All of this cannot happen in two months. Therefore along with this proposal would be a short-term increase in the debt ceiling (six months, as three months is inadequate to expect action out of the Senate) to hammer out an agreement with the White House. House Republicans seem finally to be taking President Obama at his word that he will not negotiate under threat of default so this proposal is an attempt to find negotiating leverage using the debt ceiling without bearing responsibility for a default. However, this is the exactly the scenario the President doesn’t want and the White House will bristle at its introduction.

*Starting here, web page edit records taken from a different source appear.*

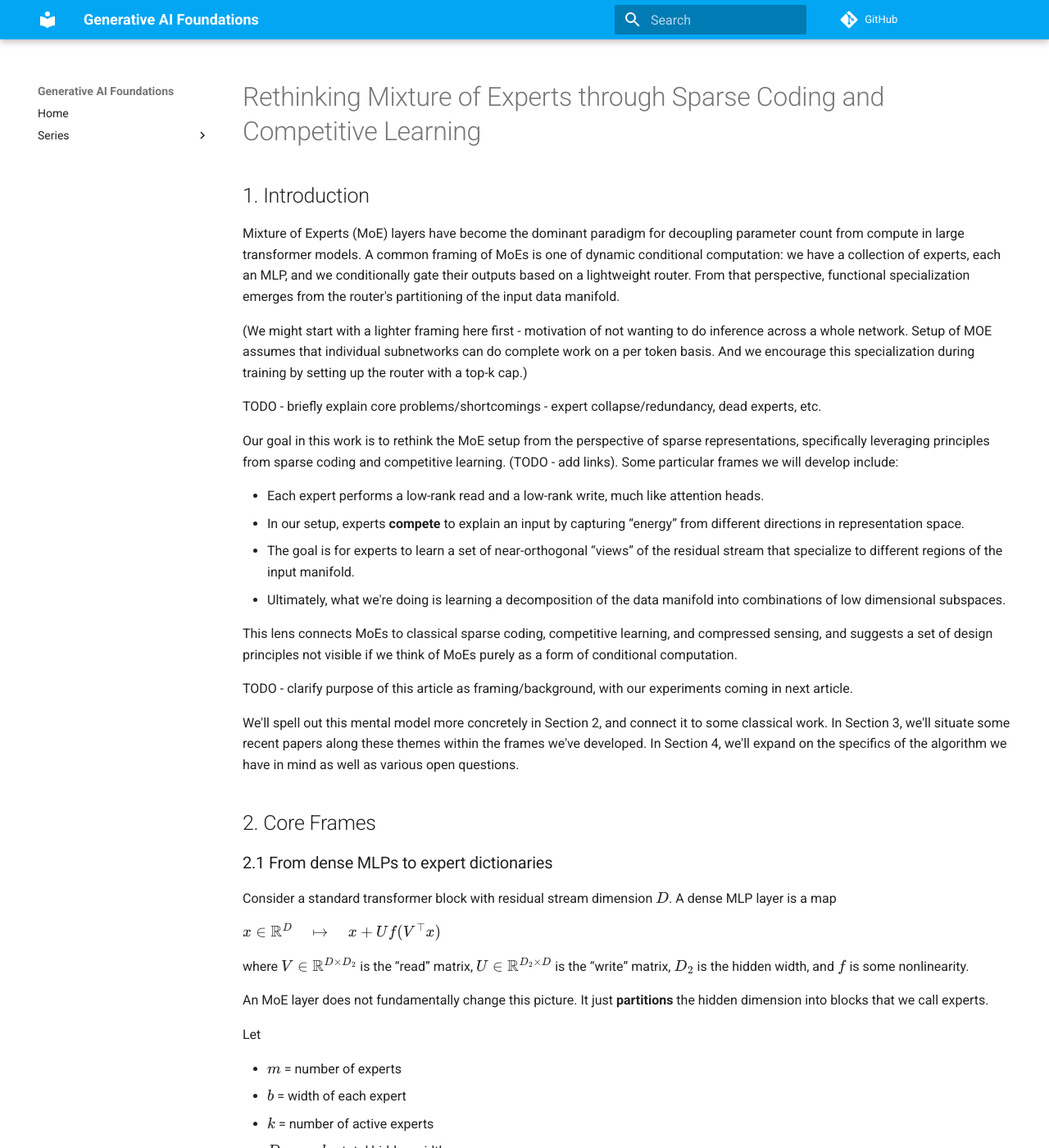
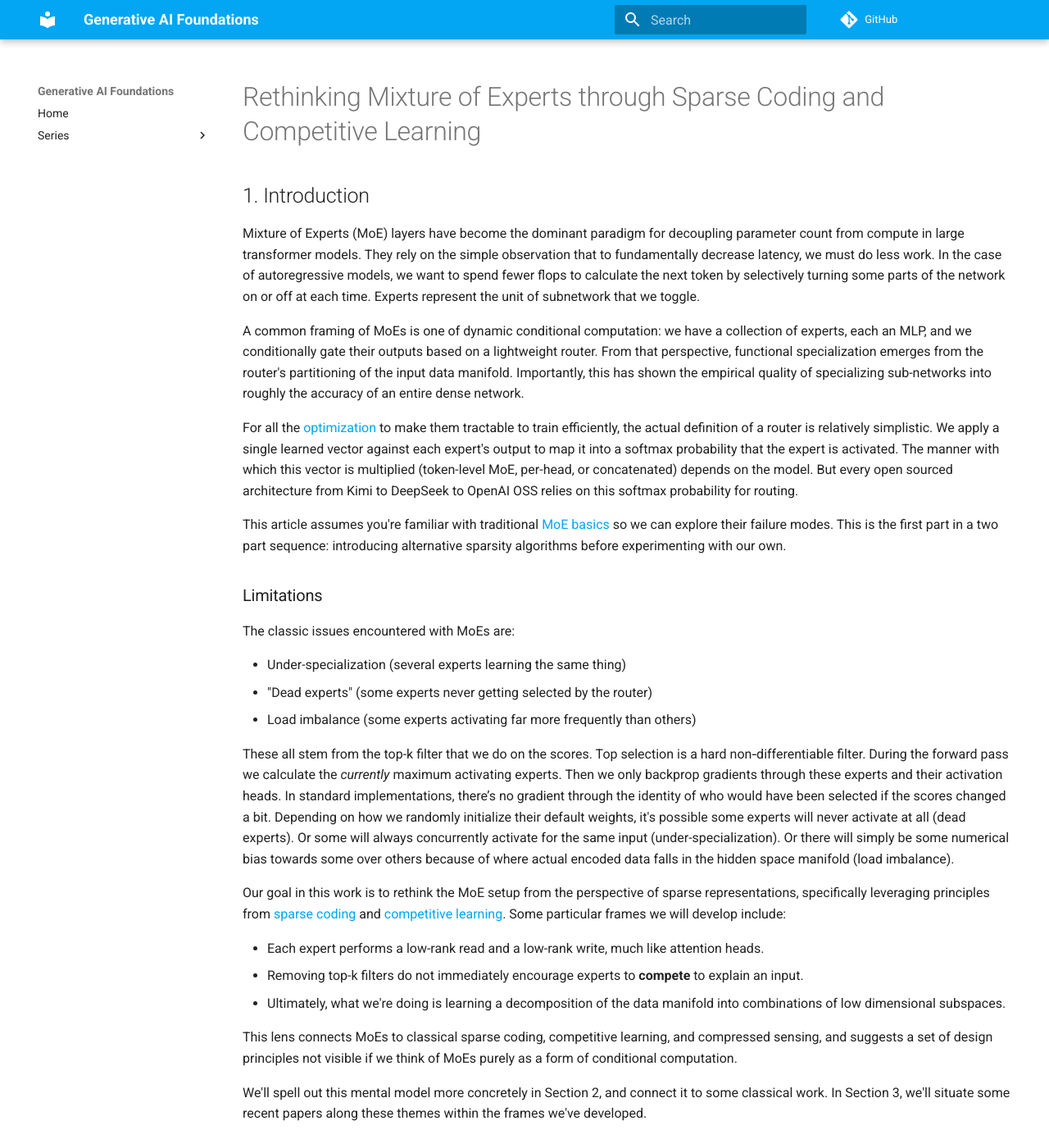
Before and after one commit to PranavSriram18/genai_foundations, an MkDocs documentation site: the page built from docs/series/sparse_layer.md, in a window 1280 px wide and 1400 px high. Shown: the whole window at 82% size. Built offline with MkDocs 1.6.1 and Material for MkDocs 9.7.7, drawn with Linux system fonts in a browser that asks for light colours; comment, search, counter and statistics services are not loaded; some of the changed text lies outside the part shown.

Commit message:
Add rough intro flow

```diff
--- a/docs/series/sparse_layer.md
+++ b/docs/series/sparse_layer.md
@@ -4,23 +4,33 @@
 ## 1. Introduction
 
 Mixture of Experts (MoE) layers have become the dominant paradigm for decoupling parameter count
-from compute in large transformer models. A common framing of MoEs is one of dynamic conditional
+from compute in large transformer models. They rely on the simple observation that to fundamentally decrease latency, we must do less work. In the case of autoregressive models, we want to spend fewer flops to calculate the next token by selectively turning some parts of the network on or off at each time. Experts represent the unit of subnetwork that we toggle.
+
+A common framing of MoEs is one of dynamic conditional
 computation: we have a collection of experts, each an MLP, and we conditionally gate their outputs
 based on a lightweight router. From that perspective, functional specialization emerges from the
-router's partitioning of the input data manifold.
+router's partitioning of the input data manifold. Importantly, this has shown the empirical quality of specializing sub-networks into roughly the accuracy of an entire dense network.
 
-(We might start with a lighter framing here first - motivation of not wanting to do inference across a whole network. Setup of MOE assumes that individual subnetworks can do complete work on a per token basis. And we encourage this specialization during training by setting up the router with a top-k cap.)
+For all the [optimization](./moe.md) to make them tractable to train efficiently, the actual definition of a router is relatively simplistic. We apply a single learned vector against each expert's output to map it into a softmax probability that the expert is activated. The manner with which this vector is multiplied (token-level MoE, per-head, or concatenated) depends on the model. But every open sourced architecture from Kimi to DeepSeek to OpenAI OSS relies on this softmax probability for routing.
 
-TODO - briefly explain core problems/shortcomings - expert collapse/redundancy, dead experts, etc.
+This article assumes you're familiar with traditional [MoE basics](https://newsletter.maartengrootendorst.com/p/a-visual-guide-to-mixture-of-experts) so we can explore their failure modes. This is the first part in a two part sequence: introducing alternative sparsity algorithms before experimenting with our own.
+
+### Limitations
+
+The classic issues encountered with MoEs are:
+
+* Under-specialization (several experts learning the same thing)
+* "Dead experts" (some experts never getting selected by the router)
+* Load imbalance (some experts activating far more frequently than others)
+
+These all stem from the top-k filter that we do on the scores. Top selection is a hard non‑differentiable filter. During the forward pass we calculate the _currently_ maximum activating experts. Then we only backprop gradients through these experts and their activation heads. In standard implementations, there’s no gradient through the identity of who would have been selected if the scores changed a bit. Depending on how we randomly initialize their default weights, it's possible some experts will never activate at all (dead experts). Or some will always concurrently activate for the same input (under-specialization). Or there will simply be some numerical bias towards some over others because of where actual encoded data falls in the hidden space manifold (load imbalance).
 
 Our goal in this work is to rethink the MoE setup from the perspective of sparse representations,
-specifically leveraging principles from sparse coding and competitive learning. (TODO - add links).
+specifically leveraging principles from [sparse coding](http://ufldl.stanford.edu/tutorial/unsupervised/SparseCoding/) and [competitive learning](https://labs.seas.wustl.edu/bme/raman/Lectures/Lecture10_CompetitiveLearning.pdf).
 Some particular frames we will develop include:
 
 * Each expert performs a low-rank read and a low-rank write, much like attention heads.
-* In our setup, experts **compete** to explain an input by capturing “energy” from different directions in representation space.
-* The goal is for experts to learn a set of near-orthogonal “views” of the residual stream that
-specialize to different regions of the input manifold.
+* Removing top-k filters do not immediately encourage experts to **compete** to explain an input.
 * Ultimately, what we're doing is learning a decomposition of the data manifold into combinations of
 low dimensional subspaces.
 
@@ -28,13 +38,9 @@ This lens connects MoEs to classical sparse coding, competitive learning, and co
 and suggests a set of design principles not visible if we think of MoEs purely as a form of
 conditional computation.
 
-TODO - clarify purpose of this article as framing/background, with our experiments coming in next
-article.
-
 We'll spell out this mental model more concretely in Section 2, and connect it to some classical
 work. In Section 3, we'll situate some recent papers along these themes within the frames we've
-developed. In Section 4, we'll expand on the specifics of the algorithm we have in mind as well as
-various open questions.
+developed.
 
 ## 2. Core Frames
 
@@ -71,7 +77,11 @@ $\mathbb{R}^D \xrightarrow{\text{read } V_i^\top} \mathbb{R}^b \xrightarrow{f} \
 
 and these contributions add in the residual stream.
 
-This “low rank read + write” view is the starting point. It suggests a different question than “how do we route tokens.” The question becomes:
+Standard routing throws away the semantics of these independent read and write projections. Instead, it takes the full update and multiplies by the router weights p(x):
+
+$x \quad \mapsto \quad x + \sum_{i \in S} p_i(x)\, U_i f(V_i^\top x)$
+
+This “low rank read + write” view is our preferred primitive. It suggests a different question than “how do we route tokens.” The question becomes:
 
 How do we choose and train a set of low rank reads and writes so that
 1. expert contributions are non-redundant, i.e. the read-subspaces of pairs of experts are largely
@@ -96,6 +106,32 @@ This suggests a natural routing rule:
 
 For a given token, pick the experts that capture the most energy in their reads.
 More precisely, pick the top (k) experts by (|V_i^\top x|_2^2).
+
+Instead of a separate router network, we directly select experts based on their relevance to the
+input, as measured by the size of their read, which is the alignment between their subspace and the
+input vector.
+
+This is related to the intuition behind **k-means** and classical competitive learning:
+
+* In the b = 1 limit, each expert reduces to a single direction (a centroid).
+* In k-means, centroids compete for ownership of a data point, and each centroid moves to better represent the points it wins.
+* Here, each expert is a low dimensional subspace rather than a single vector, and experts compete to capture energy from points in different regions of the manifold.
+
+
+### 2.3 Geometry of reads: incoherence and compressed sensing
+
+For the energy-capture competition setup to work, we need to address a couple natural failure modes.
+
+First, each expert can increase the size of |V_i x| by simply scaling its norm. We can fix this by
+constraining all columns of V to be unit norm.
+
+A slightly more subtle point is that experts can “cheat” by all pointing in the same high variance directions.
+
+* Within an expert: each column of (V_i) can try to align with the top principal component of the data.
+* Across experts: different (V_i) can duplicate each other.
+
+That would maximize (|V_i^\top x|_2^2) for many tokens, but it defeats the whole point of an MoE. You end up with many copies of the same expert, not a diverse dictionary.
+
 
 ## 3. How existing work fits into the sparse coding / competition lens
 
@@ -264,14 +300,3 @@ This puts CompeteSMoE in an interesting position in the design space:
 * It does not yet connect that competition to a principled sparse coding geometry.
 
 One of the open questions for our direction is whether we want a similar two-stage story (competition during training, router at inference) or whether we can make the energy-based routing itself efficient enough to be the primary mechanism.
-
----
-
-This is a natural stopping point for (a) and (b). The next section can dive into our concrete architecture:
-
-* how we parameterize (V) and (U)
-* how we define and regularize energy-based competition
-* how we handle efficiency and distributed training
-* how this behaves in nanogpt-scale experiments
-
-We can shape that once you share the latest details for (c).
```
Also changed, not shown: docs/series/future_content.md (+3 -25 lines).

Within the House there is a desire to return to regular order rather than bake-n-vote deals fashioned by a handful of leaders (e.g. the Fiscal Cliff negotiation that resulted in the American Taxpayer Relief Act of 2012). Members want committee hearings and input; which really means many rank and file GOPers do not trust their leadership but also rightly want to do their jobs. Another reason for a six month repreive on the debt ceiling.
What the GOP House retreat yields is yet to be seen. As of now it appears Speaker Boehner (R-OH) and Minority Leader Cantor (R-VA) want to bring order to their conference after having to pass the Fiscal Cliff bill and Hurricane Sandy relief with less than a majority of the majority. Passing bills with less than a majority of the majority makes for more minority influence than would make any House Speaker comfortable. The next two months are do or die time for Speaker Boehner if he wants to retain his leadership into the second session of the 113th, which candidly is a shame but is the reality for a conservative considered to be moderate by many of his newest conference colleagues.
Among the defense issues that will get notice in this new Congress will be (other than the immediate sequestration) Foreign Military Sales. The last four years the average FMS has been two and a half times what it was in the previous decade ($30 billion v. $12 billion). This growth is reflective of the Defense Department’s strategy of pivot (to Asia) and partnership (largely everywhere else). This is obviously very good for the US defense sector as FMS reached over $60 billion in 2012.
On the Senate side expect the Committee on Energy and Natural Resources to run smoothly as Sen. Ron Wyden (R-OR) and Senator Lisa Murkowski (D-AK) have constructed a productive working relationship. If sequestration does go into effect the Department of Energy will see an eight percent budget reduction, which will trigger a fight between Republicans and Democrats over clean energy research. Watch for conflict over production and investment tax credits for the renewable energy sector.
This is a small slice of what to look for in both of these sectors; more tomorrow on these and others.